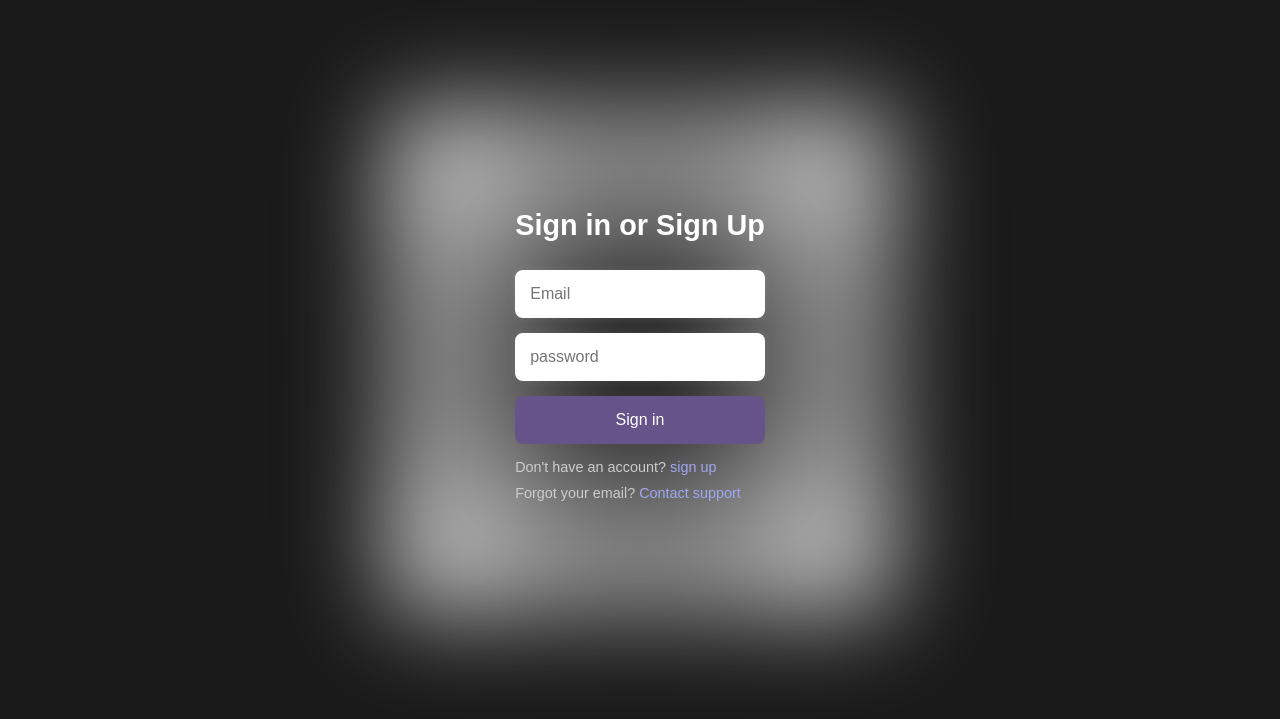
Repository: cmd-keyu/mobileppsh
Page: pages/login.html
An editor plug-in stored every save of this project. The page is shown before and after the next save, followed by the edit.
The browser window is 1280 px wide. The pictures show the whole page.

Above is the page before, as saved 2024-11-12 00:22:32.

### pages/login.html
<!DOCTYPE html>
<html lang="en">
<head>
  <meta charset="UTF-8">
  <meta name="viewport" content="width=device-width, initial-scale=1.0">
  <title>Sign In Form</title>
  <link rel="stylesheet" href="../css/login.css">
  <script src="../javascript/login.js" defer></script>
</head>
<body>
  <div class="container">
    <div class="glow-box">
      <h2 style="color: white;">Sign in or Sign Up</h2>
      <br>
      <!-- <p>All that is required is only your email for sign-up or sign-in!!</p> -->
      <form action="account.html">
        <div class="sign-up">
            <input type="text" placeholder="name" class="disabled-btn">
            <br>
            <br>
            <input type="text" placeholder="address (Optional)">
            <br>
            </div>
        <input type="email" placeholder="Email" required>
        <input type="password" placeholder="password" required>
        <button type="submit" class="sign-in-btn-hide">Sign in</button>
        <button type="submit" class="sign-up-btn-hide">Sign up</button>
      </form>
      <div class="support">
        <p class="sign-up-text-hide">Don't have an account? <label for="sign-up-btn" class="colorsnup">sign up</label><button class="sign-up-btn hide-btn2" id="sign-up-btn">sign up</button></p>
        <p class="sign-in-text-hide">Already have an account? <label for="sign-in-btn" class="colorsnup">sign in</label><button class="sign-in-btn hide-btn2" id="sign-in-btn">sign in</button></p>
        <p>Forgot your email? <a href="#">Contact support</a></p>
      </div>
    </div>
  </div>
</body>
</html>

### css/login.css
* {
    margin: 0;
    padding: 0;
    box-sizing: border-box;
    font-family: Arial, sans-serif;
  }

  body {
    display: flex;
    justify-content: center;
    align-items: center;
    height: 100vh;
    background-color: #1a1a1a;
  }

  .container {
    display: flex;
    justify-content: center;
    align-items: center;
    height: 100%;
  }

  .glow-box::before {
    content: '';
    position: absolute;
    top: 50%;
    left: 50%;
    width: 500px;
    height: 500px;
    background: radial-gradient(circle, black, white);
    transform: translate(-50%, -50%);
    z-index: -1;
    border-radius: 5%;
    filter: blur(50px);
  }

  h2 {
    font-size: 1.8em;
    margin-bottom: 10px;
  }
  label:hover{

    text-decoration: underline;

  }

  p {
    margin-bottom: 10px;
    font-size: 0.9em;
    color: #ccc;
  }

  form {
    display: flex;
    flex-direction: column;
    gap: 15px;
  }

  input[type="email"] {
    padding: 15px;
    font-size: 1em;
    border: none;
    border-radius: 8px;
    outline: none;
    width: 100%;
    box-shadow: 0 0 8px rgba(255, 255, 255, 0.1);
  }
  input[type="password"] {
    padding: 15px;
    font-size: 1em;
    border: none;
    border-radius: 8px;
    outline: none;
    width: 100%;
    box-shadow: 0 0 8px rgba(255, 255, 255, 0.1);
  }

  input[type="text"] {
    padding: 15px;
    font-size: 1em;
    border: none;
    border-radius: 8px;
    outline: none;
    width: 100%;
    box-shadow: 0 0 8px rgba(255, 255, 255, 0.1);
  }

  button {
    padding: 15px;
    font-size: 1em;
    background-color: rgb(102, 83, 138);
    color: #fff;
    border: none;
    border-radius: 8px;
    cursor: pointer;
    transition: background 0.3s;
  }

  button:hover {
    background-color: #4a3bdb;
  }

  .support {
    margin-top: 15px;
  }

  .support a {
    color: #a1a7f1;
    text-decoration: none;
  }

  .support a:hover {
    text-decoration: underline;
  }

  .sign-up{
    display: none;
  }

  .colorsnup{
    color: #a1a7f1;
  }

  .sign-up-btn-hide{
    display: none;
  }

  .hide-btn2{
    display: none;
  }

  .sign-in-text-hide{
    display: none;
  }

### javascript/login.js

const sign_up = document.querySelector('.sign-up')
const sign_up_btn = document.querySelector('.sign-up-btn')
const sign_in_btn = document.querySelector('.sign-in-btn')
const sign_in_btn_hide = document.querySelector('.sign-in-btn-hide')
const sign_up_btn_hide = document.querySelector('.sign-up-btn-hide')
const sign_in_text_hide = document.querySelector('.sign-in-text-hide')
const sign_up_text_hide = document.querySelector('.sign-up-text-hide')
const disabled_btn = document.querySelector('.disabled-btn')

sign_up_btn.addEventListener("click", () => {

  sign_up.style.display = 'block'
  sign_in_btn_hide.style.display = 'none'
  sign_up_btn_hide.style.display = 'block'
  sign_in_text_hide.style.display = 'block'
  sign_up_text_hide.style.display = 'none'
  disabled_btn.setAttribute('required', true)

})

sign_in_btn.addEventListener("click", () => {

  sign_up.style.display = 'none'
  sign_in_btn_hide.style.display = 'block'
  sign_up_btn_hide.style.display = 'none'
  sign_in_text_hide.style.display = 'none'
  sign_up_text_hide.style.display = 'block'
  disabled_btn.setAttribute('required', false)

})

After the next save:
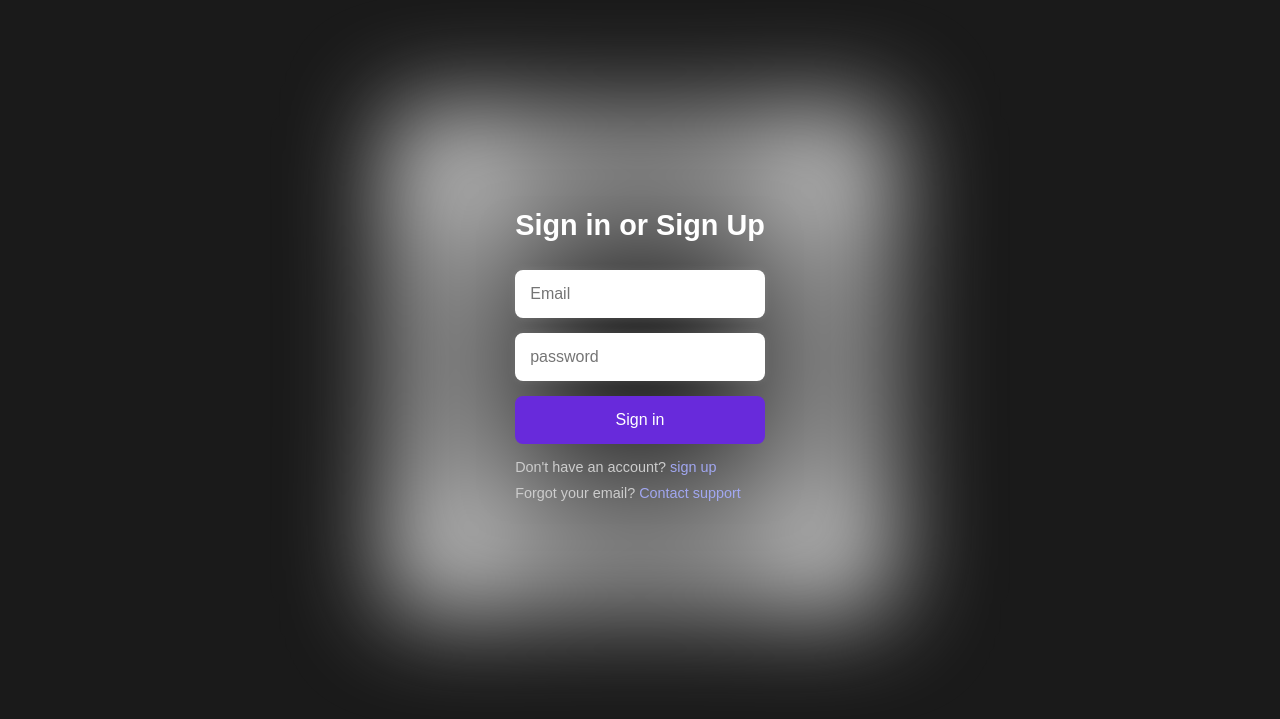
Saved 4 s later.
--- a/css/login.css
+++ b/css/login.css
@@ -88,7 +88,7 @@
   button {
     padding: 15px;
     font-size: 1em;
-    background-color: rgb(102, 83, 138);
+    background-color: rgb(104, 42, 219);
     color: #fff;
     border: none;
     border-radius: 8px;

- - -

Provide the count of lines above that contain "placeholder", without any other words.

4